For the word "StatelessWidget", state how many lines of the listing below contain it. Give the number and nothing more.

################

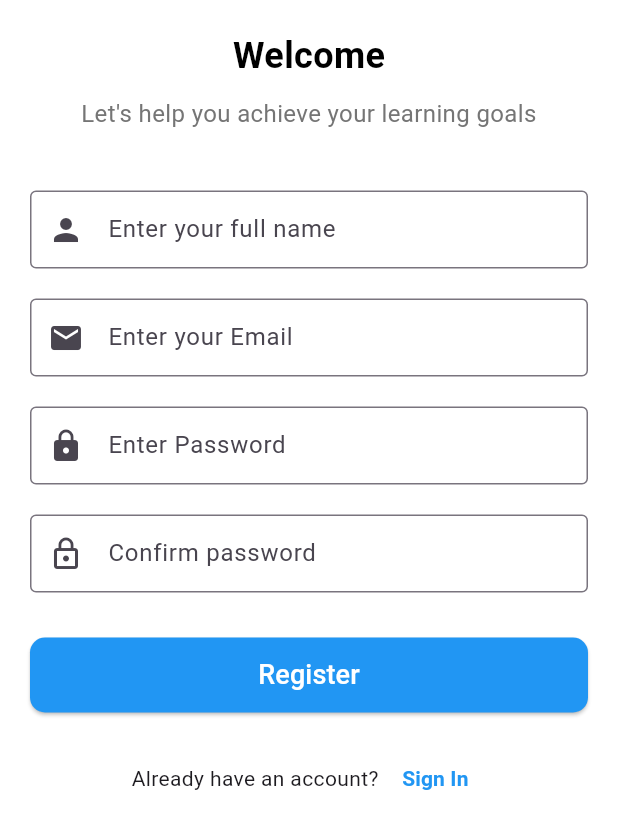
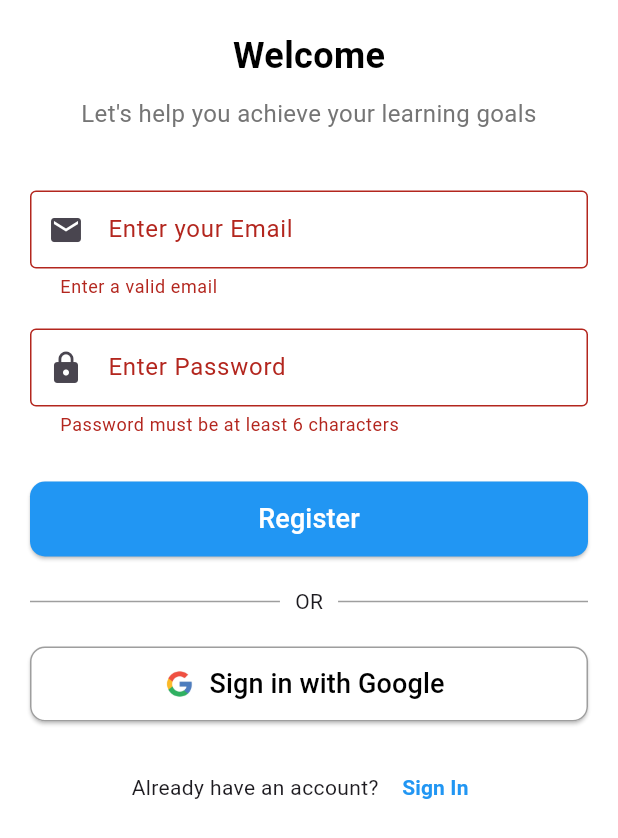
Before and after one commit to Irenee123/QuizMaster, a Flutter app: the SignupScreen screen opened by its route, after a tap on "Register", on a phone screen of 412 x 824 dp. Shown: the top 838 px of the screen. Run offline on Flutter 3.47's test engine with Material 3 defaults, Android fonts, the phone set to English and light mode, and no system bars; our stand-ins replace firebase_auth, firebase_core, google_sign_in, iconsax; accounts and stored records are empty; network calls fail.

```diff
--- /dev/null
+++ b/dataconnect/connector/connector.yaml
@@ -0,0 +1,5 @@
+connectorId: default
+generate:
+  dartSdk:
+    outputDir: ../../dataconnect-generated/dart/default_connector
+    package: default_connector
--- a/lib/screens/signup_screen.dart
+++ b/lib/screens/signup_screen.dart
@@ -1,7 +1,79 @@
 import 'package:flutter/material.dart';
-import 'login_screen.dart'; // For navigation back to login
+import 'package:firebase_auth/firebase_auth.dart';
+import 'package:google_sign_in/google_sign_in.dart';
+import 'login_screen.dart';
 
-class SignupScreen extends StatelessWidget {
+class SignupScreen extends StatefulWidget {
+  @override
+  _SignupScreenState createState() => _SignupScreenState();
+}
+
+class _SignupScreenState extends State<SignupScreen> {
+  final _auth = FirebaseAuth.instance;
+  final _formKey = GlobalKey<FormState>();
+  final TextEditingController _emailController = TextEditingController();
+  final TextEditingController _passwordController = TextEditingController();
+  bool _isLoading = false;
+
+  // 🔹 Function to Sign Up with Email & Password
+  void _signUpWithEmail() async {
+    if (!_formKey.currentState!.validate()) return;
+
+    setState(() => _isLoading = true);
+
+    try {
+      await _auth.createUserWithEmailAndPassword(
+        email: _emailController.text.trim(),
+        password: _passwordController.text.trim(),
+      );
+
+      ScaffoldMessenger.of(context).showSnackBar(
+        SnackBar(content: Text("Account created successfully!")),
+      );
+
+      Navigator.pushReplacement(
+        context,
+        MaterialPageRoute(builder: (context) => LoginScreen()),
+      );
+    } catch (e) {
+      ScaffoldMessenger.of(context).showSnackBar(
+        SnackBar(content: Text("Signup failed: ${e.toString()}")),
+      );
+    }
+
+    setState(() => _isLoading = false);
+  }
+
+  // 🔹 Function to Sign In with Google
+  Future<void> _signInWithGoogle() async {
+    try {
+      final GoogleSignInAccount? googleUser = await GoogleSignIn().signIn();
+      if (googleUser == null) return; // User canceled sign-in
+
+      final GoogleSignInAuthentication googleAuth = await googleUser.authentication;
+
+      final OAuthCredential credential = GoogleAuthProvider.credential(
+        accessToken: googleAuth.accessToken,
+        idToken: googleAuth.idToken,
+      );
+
+      await _auth.signInWithCredential(credential);
+
+      ScaffoldMessenger.of(context).showSnackBar(
+        SnackBar(content: Text("Signed in with Google!")),
+      );
+
+      Navigator.pushReplacement(
+        context,
+        MaterialPageRoute(builder: (context) => LoginScreen()),
+      );
+    } catch (e) {
+      ScaffoldMessenger.of(context).showSnackBar(
+        SnackBar(content: Text("Google Sign-In failed: ${e.toString()}")),
+      );
+    }
+  }
+
   @override
   Widget build(BuildContext context) {
     return Scaffold(
@@ -9,10 +81,11 @@ class SignupScreen extends StatelessWidget {
       body: Padding(
         padding: const EdgeInsets.all(20.0),
         child: SingleChildScrollView(
+          child: Form(
+            key: _formKey,
             child: Column(
               mainAxisAlignment: MainAxisAlignment.center,
               children: [
-              // Welcome Text
                 Text(
                   "Welcome",
                   style: TextStyle(
@@ -32,46 +105,32 @@ class SignupScreen extends StatelessWidget {
                 ),
                 SizedBox(height: 40),
 
-              // Full Name Field
-              TextField(
-                decoration: InputDecoration(
-                  labelText: "Enter your full name",
-                  border: OutlineInputBorder(),
-                  prefixIcon: Icon(Icons.person),
-                ),
-              ),
-              SizedBox(height: 20),
-
                 // Email Field
-              TextField(
+                TextFormField(
+                  controller: _emailController,
+                  keyboardType: TextInputType.emailAddress,
                   decoration: InputDecoration(
                     labelText: "Enter your Email",
                     border: OutlineInputBorder(),
                     prefixIcon: Icon(Icons.email),
                   ),
-                keyboardType: TextInputType.emailAddress,
+                  validator: (value) =>
+                      value!.isEmpty ? "Enter a valid email" : null,
                 ),
                 SizedBox(height: 20),
 
                 // Password Field
-              TextField(
+                TextFormField(
+                  controller: _passwordController,
                   obscureText: true,
                   decoration: InputDecoration(
                     labelText: "Enter Password",
                     border: OutlineInputBorder(),
                     prefixIcon: Icon(Icons.lock),
                   ),
-              ),
-              SizedBox(height: 20),
-
-              // Confirm Password Field
-              TextField(
-                obscureText: true,
-                decoration: InputDecoration(
-                  labelText: "Confirm password",
-                  border: OutlineInputBorder(),
-                  prefixIcon: Icon(Icons.lock_outline),
-                ),
+                  validator: (value) => value!.length < 6
+                      ? "Password must be at least 6 characters"
+                      : null,
                 ),
                 SizedBox(height: 30),
 
@@ -80,20 +139,58 @@ class SignupScreen extends StatelessWidget {
                   width: double.infinity,
                   height: 50,
                   child: ElevatedButton(
-                  onPressed: () {
-                    // Handle signup logic
-                  },
+                    onPressed: _isLoading ? null : _signUpWithEmail,
                     style: ElevatedButton.styleFrom(
                       backgroundColor: Colors.blue,
                       shape: RoundedRectangleBorder(
                         borderRadius: BorderRadius.circular(10),
                       ),
                     ),
-                  child: Text(
+                    child: _isLoading
+                        ? CircularProgressIndicator(color: Colors.white)
+                        : Text(
                             "Register",
                             style: TextStyle(
                               fontSize: 18,
                               color: Colors.white,
+                            ),
+                          ),
+                  ),
+                ),
+                SizedBox(height: 20),
+
+                // OR Divider
+                Row(
+                  children: [
+                    Expanded(child: Divider(color: Colors.grey)),
+                    Padding(
+                      padding: const EdgeInsets.symmetric(horizontal: 10),
+                      child: Text("OR"),
+                    ),
+                    Expanded(child: Divider(color: Colors.grey)),
+                  ],
+                ),
+                SizedBox(height: 20),
+
+                // Google Sign-In Button
+                SizedBox(
+                  width: double.infinity,
+                  height: 50,
+                  child: ElevatedButton.icon(
+                    onPressed: _signInWithGoogle,
+                    icon: Image.asset(
+                      "assets/google_logo.png",
+                      height: 24,
+                    ),
+                    label: Text(
+                      "Sign in with Google",
+                      style: TextStyle(fontSize: 18, color: Colors.black),
+                    ),
+                    style: ElevatedButton.styleFrom(
+                      backgroundColor: Colors.white,
+                      shape: RoundedRectangleBorder(
+                        borderRadius: BorderRadius.circular(10),
+                        side: BorderSide(color: Colors.grey),
                       ),
                     ),
                   ),
@@ -126,6 +223,7 @@ class SignupScreen extends StatelessWidget {
             ),
           ),
         ),
+      ),
     );
   }
 }
```
Also changed, not shown: dataconnect-generated/dart/default_connector/default.dart (added, +29 -0 lines), dataconnect/dataconnect.yaml (added, +12 -0 lines), lib/main.dart (+6 -1 lines), lib/screens/login_screen.dart (+78 -81 lines), pubspec.yaml (+6 -3 lines), assets/google_logo.png (added), firebase.json (added), lib/firebase_options.dart (added), pubspec.lock, 11 other files. Lines whose indentation alone changed are shown as unchanged.
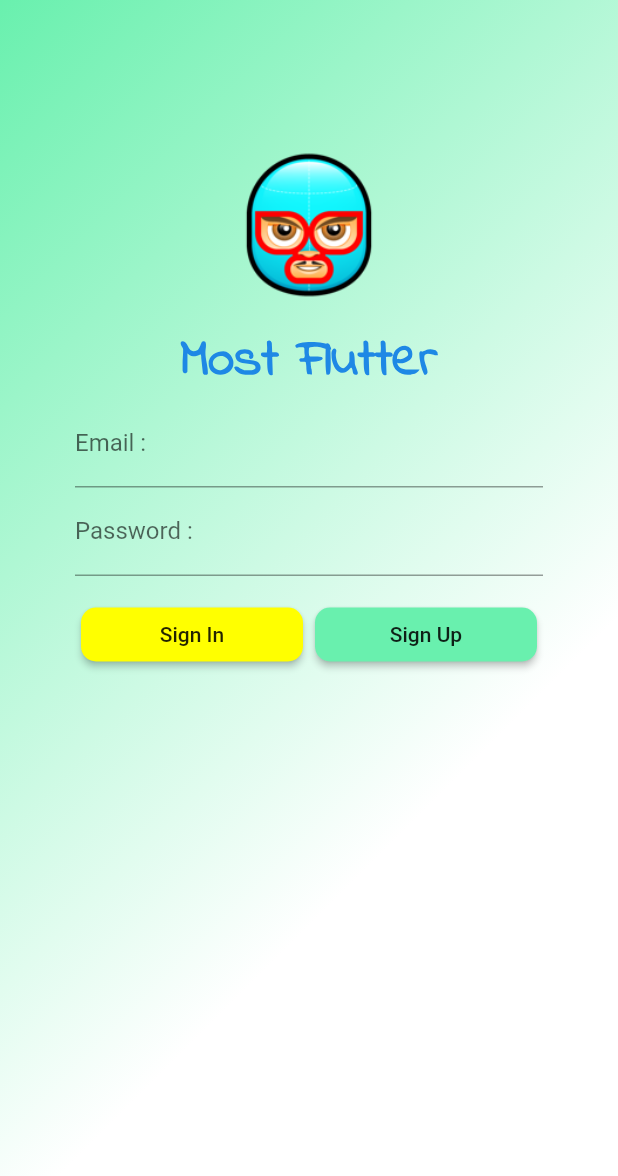
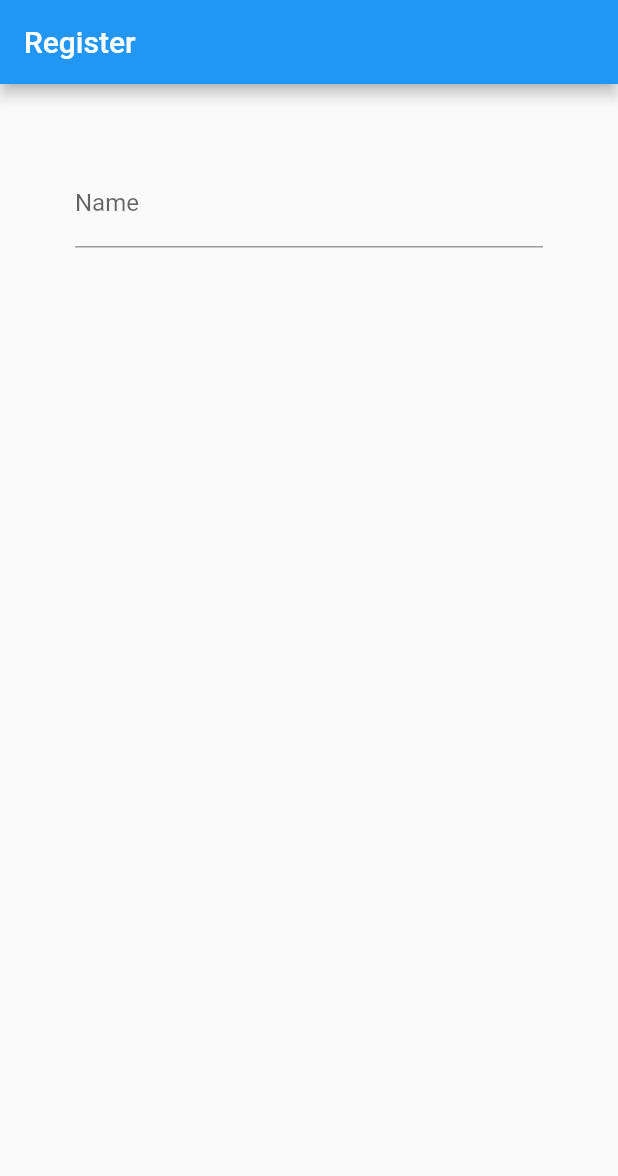
Before and after one commit to PaGenGar/MostFirebase, a Flutter app: the screen it shows after launch, on a phone screen of 412 x 824 dp. Shown: the top 1176 px of the screen. Run offline on Flutter 3.47's test engine with Material 2 defaults, Android fonts, the phone set to English and light mode, and no system bars.

Commit message:
Name in Register

```diff
--- a/lib/main.dart
+++ b/lib/main.dart
@@ -1,6 +1,7 @@
 import 'package:flutter/material.dart';
 import './screens/authen.dart';
 import 'package:flutter/services.dart';
+import './screens/register.dart';
 void main() {
   runApp(MyApp());
 }
@@ -11,7 +12,7 @@ class MyApp extends StatelessWidget {
     SystemChrome.setPreferredOrientations([DeviceOrientation.portraitUp,DeviceOrientation.portraitDown]);
     return MaterialApp(
       title: "Most Firebase",
-      home: Authen(),
+      home: Register(),
     );
   }
 }
--- /dev/null
+++ b/lib/screens/register.dart
@@ -0,0 +1,28 @@
+import 'package:flutter/material.dart';
+
+class Register extends StatefulWidget {
+  @override
+  _RegisterState createState() => _RegisterState();
+}
+
+Widget nameTextFormField() {
+  return TextFormField(
+    decoration: InputDecoration(labelText: 'Name', hintText: 'Type Your Name'),
+  );
+}
+
+class _RegisterState extends State<Register> {
+  @override
+  Widget build(BuildContext context) {
+    return Scaffold(
+      appBar: AppBar(
+        title: Text('Register'),
+      ),
+      body: Container( padding: EdgeInsets.all(50.0),
+        child: Column(
+          children: <Widget>[nameTextFormField()],
+        ),
+      ),
+    );
+  }
+}
```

################

* [ANSWER BELOW]:
6